We did not have leaf blowers which would have been fun. We had rakes, and for manpower, dad had sons. My brothers and I were responsible for the leaf raking. It was a lot of work, but we didn’t mind because we also got to burn them.
We did not recycle the leaves. We did not bag them (the biggest pain in the ass known to man) we dragged them to the street and set them on fire.
Ahh how I loved the sweet smell of burning, smoldering leaves in the Fall. The leaf burning ritual made the hard work of raking and sweeping a chore we almost enjoyed.
There were some drawbacks to the leaf burning. One fall weekend after a rainstorm, the leaves did not want to burn. I suppose we could have waited a few days for them to dry out, but my oldest brother, Jim, was too resourceful for that.
A little lawnmower gas might ignite those leaves. If a little gas might ignite those wet leaves, a lot of gas for sure would get the job done. To be absolutely positive the leaves would burn, Jim added the whole two gallon tank into, around, and on top of a huge pile of wet leaves.
My brother was no dope; he knew putting a match to gasoline might be a little dangerous. Jim positioned me ten yards away as he moved just several paces back from the leaves. With one flick he drove a match against the match pack abrasive strip and sent that tiny flaming torch toward the gasoline soaked pile of leaves.
The flaming match never reached the leaves. My brother, a future physicist, failed to take gas fumes into account. The fumes from two gallons of gas soaked into wet leaves apparently reached a tiny bit less than several paces. The resulting explosion was instant. It knocked Jim onto his back and slightly singed his eyebrows.
Damn that was cool!
Stupid, but cool!
Several years later our town put a halt to the Fall leaf burning ritual, and most towns in the state followed. The leaf burning ban wasn’t from an air pollution issue, or global warming concerns; no, it was a safety issue. Almost everyone waited for the weekend to burn the leaves, and a large bonfire in front of every quarter acre lot on the street created a visibility problem. It took several car accidents from vehicles traveling blindly through smoke at about three miles an hour and a small child almost being run over to convince our town’s leaders that the sweet smell of burning leaves and the convenience of no bagging was not worth the residents safety.
The lawmakers were right of course, and the new ritual of leaf bagging and recycling is a good thing.
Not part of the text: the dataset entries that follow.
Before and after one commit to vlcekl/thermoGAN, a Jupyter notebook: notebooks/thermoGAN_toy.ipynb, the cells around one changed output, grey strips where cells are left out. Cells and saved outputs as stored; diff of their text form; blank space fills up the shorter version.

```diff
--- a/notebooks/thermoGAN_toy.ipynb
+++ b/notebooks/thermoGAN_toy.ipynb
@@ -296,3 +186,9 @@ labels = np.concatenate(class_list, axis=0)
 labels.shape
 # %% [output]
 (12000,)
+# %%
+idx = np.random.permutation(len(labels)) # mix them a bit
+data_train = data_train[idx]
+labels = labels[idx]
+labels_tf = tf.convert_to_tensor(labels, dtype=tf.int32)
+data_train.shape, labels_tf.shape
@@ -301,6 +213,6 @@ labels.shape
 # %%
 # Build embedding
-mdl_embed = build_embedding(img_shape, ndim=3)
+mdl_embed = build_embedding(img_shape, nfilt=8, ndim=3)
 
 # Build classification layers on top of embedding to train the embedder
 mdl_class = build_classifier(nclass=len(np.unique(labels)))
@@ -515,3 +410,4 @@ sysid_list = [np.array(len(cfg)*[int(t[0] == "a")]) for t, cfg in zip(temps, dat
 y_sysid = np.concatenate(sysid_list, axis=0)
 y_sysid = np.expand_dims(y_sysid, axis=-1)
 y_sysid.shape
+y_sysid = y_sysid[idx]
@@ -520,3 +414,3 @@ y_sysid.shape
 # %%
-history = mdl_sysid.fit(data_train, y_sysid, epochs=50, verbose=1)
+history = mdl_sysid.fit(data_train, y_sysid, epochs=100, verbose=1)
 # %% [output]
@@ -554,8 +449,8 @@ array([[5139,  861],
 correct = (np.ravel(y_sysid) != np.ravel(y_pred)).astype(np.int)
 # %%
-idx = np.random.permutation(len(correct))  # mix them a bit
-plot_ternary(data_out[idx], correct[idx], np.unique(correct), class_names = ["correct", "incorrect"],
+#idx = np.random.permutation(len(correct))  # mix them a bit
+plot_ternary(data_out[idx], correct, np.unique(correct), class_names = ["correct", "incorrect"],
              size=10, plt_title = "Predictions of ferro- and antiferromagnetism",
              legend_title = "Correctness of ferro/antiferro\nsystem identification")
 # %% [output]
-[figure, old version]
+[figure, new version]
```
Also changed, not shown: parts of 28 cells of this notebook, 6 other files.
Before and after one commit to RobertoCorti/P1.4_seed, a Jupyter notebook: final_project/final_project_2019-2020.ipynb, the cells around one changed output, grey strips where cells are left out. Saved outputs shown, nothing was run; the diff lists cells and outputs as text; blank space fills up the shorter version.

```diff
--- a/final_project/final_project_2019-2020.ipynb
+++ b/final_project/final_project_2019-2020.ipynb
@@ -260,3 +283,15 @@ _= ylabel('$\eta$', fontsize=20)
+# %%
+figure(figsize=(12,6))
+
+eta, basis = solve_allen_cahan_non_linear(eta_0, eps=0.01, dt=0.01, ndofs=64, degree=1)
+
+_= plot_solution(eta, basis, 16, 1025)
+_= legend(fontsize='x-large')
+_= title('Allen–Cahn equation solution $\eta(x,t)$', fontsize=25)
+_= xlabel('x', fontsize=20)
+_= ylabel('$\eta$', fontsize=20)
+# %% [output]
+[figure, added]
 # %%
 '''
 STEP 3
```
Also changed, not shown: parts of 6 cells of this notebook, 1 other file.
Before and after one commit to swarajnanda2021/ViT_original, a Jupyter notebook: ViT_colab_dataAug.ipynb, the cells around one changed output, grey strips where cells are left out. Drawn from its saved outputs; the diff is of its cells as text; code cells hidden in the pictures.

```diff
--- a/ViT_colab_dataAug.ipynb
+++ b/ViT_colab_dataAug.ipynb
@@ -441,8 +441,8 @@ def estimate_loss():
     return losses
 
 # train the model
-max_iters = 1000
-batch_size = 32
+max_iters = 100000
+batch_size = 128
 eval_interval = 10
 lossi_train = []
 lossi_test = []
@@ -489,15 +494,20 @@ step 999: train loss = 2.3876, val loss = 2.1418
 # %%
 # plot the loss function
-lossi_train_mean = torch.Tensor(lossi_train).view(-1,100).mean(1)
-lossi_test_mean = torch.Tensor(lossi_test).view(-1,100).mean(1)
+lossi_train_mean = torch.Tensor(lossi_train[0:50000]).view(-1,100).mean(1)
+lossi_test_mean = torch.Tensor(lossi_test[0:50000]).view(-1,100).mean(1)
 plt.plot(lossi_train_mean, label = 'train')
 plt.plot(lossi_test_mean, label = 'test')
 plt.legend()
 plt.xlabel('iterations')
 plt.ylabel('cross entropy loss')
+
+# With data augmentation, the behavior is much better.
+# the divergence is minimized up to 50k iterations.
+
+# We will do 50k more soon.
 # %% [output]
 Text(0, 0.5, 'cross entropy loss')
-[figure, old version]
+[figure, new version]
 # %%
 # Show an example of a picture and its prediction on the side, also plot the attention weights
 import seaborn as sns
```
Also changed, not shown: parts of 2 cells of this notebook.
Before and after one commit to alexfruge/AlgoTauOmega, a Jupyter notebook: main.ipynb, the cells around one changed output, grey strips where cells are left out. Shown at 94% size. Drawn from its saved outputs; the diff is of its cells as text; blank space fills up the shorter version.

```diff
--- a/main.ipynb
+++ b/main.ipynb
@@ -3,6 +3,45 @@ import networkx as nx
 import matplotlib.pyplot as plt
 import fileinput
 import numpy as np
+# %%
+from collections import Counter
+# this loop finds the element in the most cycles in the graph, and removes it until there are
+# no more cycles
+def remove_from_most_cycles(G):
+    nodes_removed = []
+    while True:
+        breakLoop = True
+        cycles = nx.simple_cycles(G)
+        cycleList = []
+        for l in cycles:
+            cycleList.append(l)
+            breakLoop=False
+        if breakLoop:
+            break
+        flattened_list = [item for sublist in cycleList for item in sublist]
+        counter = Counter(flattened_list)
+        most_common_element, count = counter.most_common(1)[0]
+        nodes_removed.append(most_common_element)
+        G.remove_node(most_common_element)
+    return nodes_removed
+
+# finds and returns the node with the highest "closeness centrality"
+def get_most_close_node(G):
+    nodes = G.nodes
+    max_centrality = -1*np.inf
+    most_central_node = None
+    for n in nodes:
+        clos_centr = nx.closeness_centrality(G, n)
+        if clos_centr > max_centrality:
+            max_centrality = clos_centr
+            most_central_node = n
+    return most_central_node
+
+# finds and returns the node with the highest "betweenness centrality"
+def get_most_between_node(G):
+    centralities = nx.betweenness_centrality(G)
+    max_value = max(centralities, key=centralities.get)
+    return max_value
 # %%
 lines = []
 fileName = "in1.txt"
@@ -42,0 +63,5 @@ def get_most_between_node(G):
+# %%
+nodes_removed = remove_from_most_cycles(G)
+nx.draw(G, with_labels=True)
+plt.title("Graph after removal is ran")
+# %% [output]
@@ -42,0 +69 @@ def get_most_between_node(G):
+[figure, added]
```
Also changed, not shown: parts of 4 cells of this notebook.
Still I miss those days of innocence when we did not worry about polluting our lungs, heating our planet or blowing ourselves up.
I miss the old leaf disposal ritual.
It doesn’t quite seem like Fall without the smell of burning leaves.